But some things are changing.
For one, foreign brands are making deeper inroads. Between 2009 and 2013, Kingfisher—from Bangalore’s United Breweries—saw its market share slide from 54% to 50.4%, while Copenhagen-headquartered Carlsberg increased its share from 2% to 7% during this period, according to Euromonitor International.
The other big market player is SAB Miller, which launched their India operations in 2000, and has made significant progress since 2006 after acquiring Fosters. It now controls over 26% of the Indian beer market.
And from 2013 to 2018, the overall market is forecasted to expand at a compound annual growth rate (CAGR) of 8%. Strong beers, the mainstay, are also likely to grow at that rate.
Small is beautiful
The other big change is the emergence of microbreweries and a strong appetite for imported beers.
Although much smaller in size compared to their domestic counterparts, the imported premium lager segment is expected to expand at a CAGR of 11% between 2013 and 2018, estimates Euromonitor International.
“Consumers in urban India are slowly getting adventurous and trying new beers,” Euromonitor said in a report last year. ”With microbreweries and brewpubs expanding their footprints in metro cities, people have also started to appreciate wheat beers, ales and many imported beer brands.”
A significant factor in this change in beer taste is the growing number of Indians who travel abroad and experience quality foreign beers.
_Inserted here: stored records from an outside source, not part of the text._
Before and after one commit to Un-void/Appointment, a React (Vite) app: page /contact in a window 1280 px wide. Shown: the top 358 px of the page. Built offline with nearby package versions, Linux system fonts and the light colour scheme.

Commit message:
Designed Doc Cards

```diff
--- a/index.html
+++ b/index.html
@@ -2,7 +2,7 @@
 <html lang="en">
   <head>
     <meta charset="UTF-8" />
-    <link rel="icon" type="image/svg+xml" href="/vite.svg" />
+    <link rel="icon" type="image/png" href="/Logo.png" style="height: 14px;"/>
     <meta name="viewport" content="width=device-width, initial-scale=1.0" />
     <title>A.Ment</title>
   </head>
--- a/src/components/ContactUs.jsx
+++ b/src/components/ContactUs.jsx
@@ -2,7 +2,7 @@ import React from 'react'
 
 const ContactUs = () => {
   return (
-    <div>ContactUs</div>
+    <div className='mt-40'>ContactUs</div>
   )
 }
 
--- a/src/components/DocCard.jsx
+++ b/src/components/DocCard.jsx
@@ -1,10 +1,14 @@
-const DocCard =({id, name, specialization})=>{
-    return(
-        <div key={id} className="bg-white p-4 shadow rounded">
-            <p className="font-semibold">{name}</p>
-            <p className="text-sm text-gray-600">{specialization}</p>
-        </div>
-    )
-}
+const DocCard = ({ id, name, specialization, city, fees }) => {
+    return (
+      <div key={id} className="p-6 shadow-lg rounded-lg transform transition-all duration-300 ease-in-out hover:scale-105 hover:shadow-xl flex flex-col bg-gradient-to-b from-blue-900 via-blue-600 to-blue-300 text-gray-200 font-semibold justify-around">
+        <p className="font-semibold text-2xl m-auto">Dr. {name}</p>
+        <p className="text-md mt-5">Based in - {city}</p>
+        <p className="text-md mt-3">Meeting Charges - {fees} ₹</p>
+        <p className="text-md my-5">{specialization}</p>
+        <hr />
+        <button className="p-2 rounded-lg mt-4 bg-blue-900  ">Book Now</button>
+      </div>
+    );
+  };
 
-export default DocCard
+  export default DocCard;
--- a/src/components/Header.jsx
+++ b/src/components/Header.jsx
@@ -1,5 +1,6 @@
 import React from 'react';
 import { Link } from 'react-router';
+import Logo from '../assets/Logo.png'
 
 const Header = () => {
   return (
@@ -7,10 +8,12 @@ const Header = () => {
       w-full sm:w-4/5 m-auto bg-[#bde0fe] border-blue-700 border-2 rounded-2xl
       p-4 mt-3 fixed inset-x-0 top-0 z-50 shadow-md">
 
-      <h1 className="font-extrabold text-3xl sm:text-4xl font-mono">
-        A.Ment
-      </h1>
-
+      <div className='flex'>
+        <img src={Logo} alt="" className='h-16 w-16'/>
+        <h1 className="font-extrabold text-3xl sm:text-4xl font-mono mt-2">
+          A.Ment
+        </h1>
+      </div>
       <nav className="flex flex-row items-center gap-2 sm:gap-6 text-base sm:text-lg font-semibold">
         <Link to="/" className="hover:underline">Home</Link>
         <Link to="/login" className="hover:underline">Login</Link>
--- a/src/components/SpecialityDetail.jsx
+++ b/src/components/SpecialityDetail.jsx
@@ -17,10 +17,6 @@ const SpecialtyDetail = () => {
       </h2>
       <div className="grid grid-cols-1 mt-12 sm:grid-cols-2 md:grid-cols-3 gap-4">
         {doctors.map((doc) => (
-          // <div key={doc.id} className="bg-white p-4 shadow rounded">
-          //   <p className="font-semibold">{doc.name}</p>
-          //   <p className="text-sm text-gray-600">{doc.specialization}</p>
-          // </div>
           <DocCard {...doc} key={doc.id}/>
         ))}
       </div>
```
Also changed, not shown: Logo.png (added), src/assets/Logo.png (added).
Ankur Jain, managing director of Cerana beverages is among them. Like Kroitzsh of Barking Deer, Ankur spent a considerable time in the US before moving back to India and launching his own brand of craft beer.
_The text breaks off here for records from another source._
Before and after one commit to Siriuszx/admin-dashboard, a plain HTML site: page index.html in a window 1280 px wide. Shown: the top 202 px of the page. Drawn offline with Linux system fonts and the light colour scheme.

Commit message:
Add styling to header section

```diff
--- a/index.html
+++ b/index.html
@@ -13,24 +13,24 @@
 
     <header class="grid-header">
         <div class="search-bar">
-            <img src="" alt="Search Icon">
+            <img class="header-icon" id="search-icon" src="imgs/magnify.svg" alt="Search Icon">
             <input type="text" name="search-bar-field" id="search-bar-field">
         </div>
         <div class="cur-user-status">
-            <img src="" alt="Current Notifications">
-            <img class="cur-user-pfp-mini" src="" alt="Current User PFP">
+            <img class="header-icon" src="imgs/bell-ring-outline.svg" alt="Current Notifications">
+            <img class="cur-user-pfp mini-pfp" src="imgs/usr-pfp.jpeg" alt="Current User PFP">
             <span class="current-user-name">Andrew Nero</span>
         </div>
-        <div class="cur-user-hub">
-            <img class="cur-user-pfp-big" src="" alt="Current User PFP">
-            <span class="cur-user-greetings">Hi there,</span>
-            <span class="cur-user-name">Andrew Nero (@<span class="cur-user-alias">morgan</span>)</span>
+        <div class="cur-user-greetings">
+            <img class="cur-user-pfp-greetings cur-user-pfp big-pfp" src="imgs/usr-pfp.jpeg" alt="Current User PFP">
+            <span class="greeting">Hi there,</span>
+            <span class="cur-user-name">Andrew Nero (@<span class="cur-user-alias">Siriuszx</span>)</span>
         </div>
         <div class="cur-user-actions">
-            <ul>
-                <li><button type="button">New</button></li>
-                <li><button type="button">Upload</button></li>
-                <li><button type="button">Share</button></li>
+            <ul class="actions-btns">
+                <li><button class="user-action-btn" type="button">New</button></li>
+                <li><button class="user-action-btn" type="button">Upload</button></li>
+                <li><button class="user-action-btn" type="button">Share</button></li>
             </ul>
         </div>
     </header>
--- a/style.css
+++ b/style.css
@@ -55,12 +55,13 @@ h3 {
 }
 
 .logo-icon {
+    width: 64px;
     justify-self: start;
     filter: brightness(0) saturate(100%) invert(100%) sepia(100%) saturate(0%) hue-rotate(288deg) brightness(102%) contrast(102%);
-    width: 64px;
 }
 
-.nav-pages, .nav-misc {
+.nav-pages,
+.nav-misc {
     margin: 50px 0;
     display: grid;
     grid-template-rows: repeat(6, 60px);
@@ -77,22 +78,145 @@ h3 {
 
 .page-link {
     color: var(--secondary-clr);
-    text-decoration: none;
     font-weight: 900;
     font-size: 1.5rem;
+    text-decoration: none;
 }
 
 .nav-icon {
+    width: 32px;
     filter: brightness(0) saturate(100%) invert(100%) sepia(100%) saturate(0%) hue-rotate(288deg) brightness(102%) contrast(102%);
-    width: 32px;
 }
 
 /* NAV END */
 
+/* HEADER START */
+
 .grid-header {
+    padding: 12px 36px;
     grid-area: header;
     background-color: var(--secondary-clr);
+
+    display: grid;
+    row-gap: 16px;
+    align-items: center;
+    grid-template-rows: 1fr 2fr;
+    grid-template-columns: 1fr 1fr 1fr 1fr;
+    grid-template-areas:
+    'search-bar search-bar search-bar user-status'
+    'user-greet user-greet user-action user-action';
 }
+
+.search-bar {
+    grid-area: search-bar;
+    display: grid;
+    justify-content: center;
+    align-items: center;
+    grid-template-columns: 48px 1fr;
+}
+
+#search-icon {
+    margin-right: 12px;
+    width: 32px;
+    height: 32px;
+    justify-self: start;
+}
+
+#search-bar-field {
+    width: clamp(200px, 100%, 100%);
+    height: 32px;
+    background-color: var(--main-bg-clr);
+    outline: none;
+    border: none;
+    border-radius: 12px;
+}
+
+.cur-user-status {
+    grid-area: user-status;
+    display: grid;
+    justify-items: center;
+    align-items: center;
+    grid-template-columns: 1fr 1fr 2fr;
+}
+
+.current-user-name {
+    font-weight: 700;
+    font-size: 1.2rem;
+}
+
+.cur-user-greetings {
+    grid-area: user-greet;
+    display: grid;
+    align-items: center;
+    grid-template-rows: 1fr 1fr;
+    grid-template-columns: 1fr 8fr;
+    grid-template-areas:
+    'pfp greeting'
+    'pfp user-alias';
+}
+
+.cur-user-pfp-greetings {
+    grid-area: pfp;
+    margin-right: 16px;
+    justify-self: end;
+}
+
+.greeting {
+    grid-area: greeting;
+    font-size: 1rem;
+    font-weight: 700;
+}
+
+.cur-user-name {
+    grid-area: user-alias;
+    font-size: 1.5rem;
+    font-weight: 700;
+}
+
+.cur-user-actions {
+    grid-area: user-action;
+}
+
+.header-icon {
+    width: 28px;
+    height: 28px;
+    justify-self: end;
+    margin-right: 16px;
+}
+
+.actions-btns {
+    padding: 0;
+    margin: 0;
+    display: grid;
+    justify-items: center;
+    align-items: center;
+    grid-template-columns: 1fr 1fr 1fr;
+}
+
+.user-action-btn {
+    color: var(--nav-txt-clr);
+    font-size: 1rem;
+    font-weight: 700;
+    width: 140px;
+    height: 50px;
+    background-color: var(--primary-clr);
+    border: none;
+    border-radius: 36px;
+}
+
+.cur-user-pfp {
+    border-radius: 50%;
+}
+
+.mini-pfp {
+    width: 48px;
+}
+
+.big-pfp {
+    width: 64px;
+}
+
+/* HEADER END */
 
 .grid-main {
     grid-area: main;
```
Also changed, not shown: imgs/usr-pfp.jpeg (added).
“I decided to set up a company to import some of the best beers from Belgium,” he said. “The Indian customer wants change and there is a sizeable population who actually want to enjoy their beer rather getting high.”
But it’s not an easy business—and competition is getting fiercer.
“What is going to happen is consolidation,” Ram Vaidyanathan of the Yeast India Company, which imports craft beer, told Quartz. “It will be very interesting to see how the big players react to smaller breweries. As such, doing business has gotten tough over the past years, but the big companies have been acquiring microbreweries in the US and will replicate the same model in India.”
Microbreweries especially don’t have it easy with the law. Getting hold of necessary licenses can be difficult since the idea of microbreweries is alien to some state governments.
“That is changing now,” Vaidyanathan explained. “The government has decided that they can make more money now that this business has picked up. The last time we had gone for licenses, we had to pay double the price. Also, the bigger brands continue to play a crucial role in policy making.”
“Given that alcohol laws are different in each state and the rules are different, it is not an easy business to scale,” Sibi Venkataraj, director at Bangalore’s Toit brewpub said. “One way to scale—if the laws are made easier—is to set up production craft breweries and supply beer to bars and shops.” And breaking into traditional distribution networks can be tough.
“Around ten years ago, nobody knew about wine in India. Now, with wine festivals, everybody has become aware of it,”said Vaidyanathan. “We need to replicate the same model here.”
Correction: A previous version of this post incorrectly stated that India’s microbreweries are concentrated around Mumbai, Gurgaon and Pune. They are, in fact, centered around Bangalore, Gurgaon and Pune.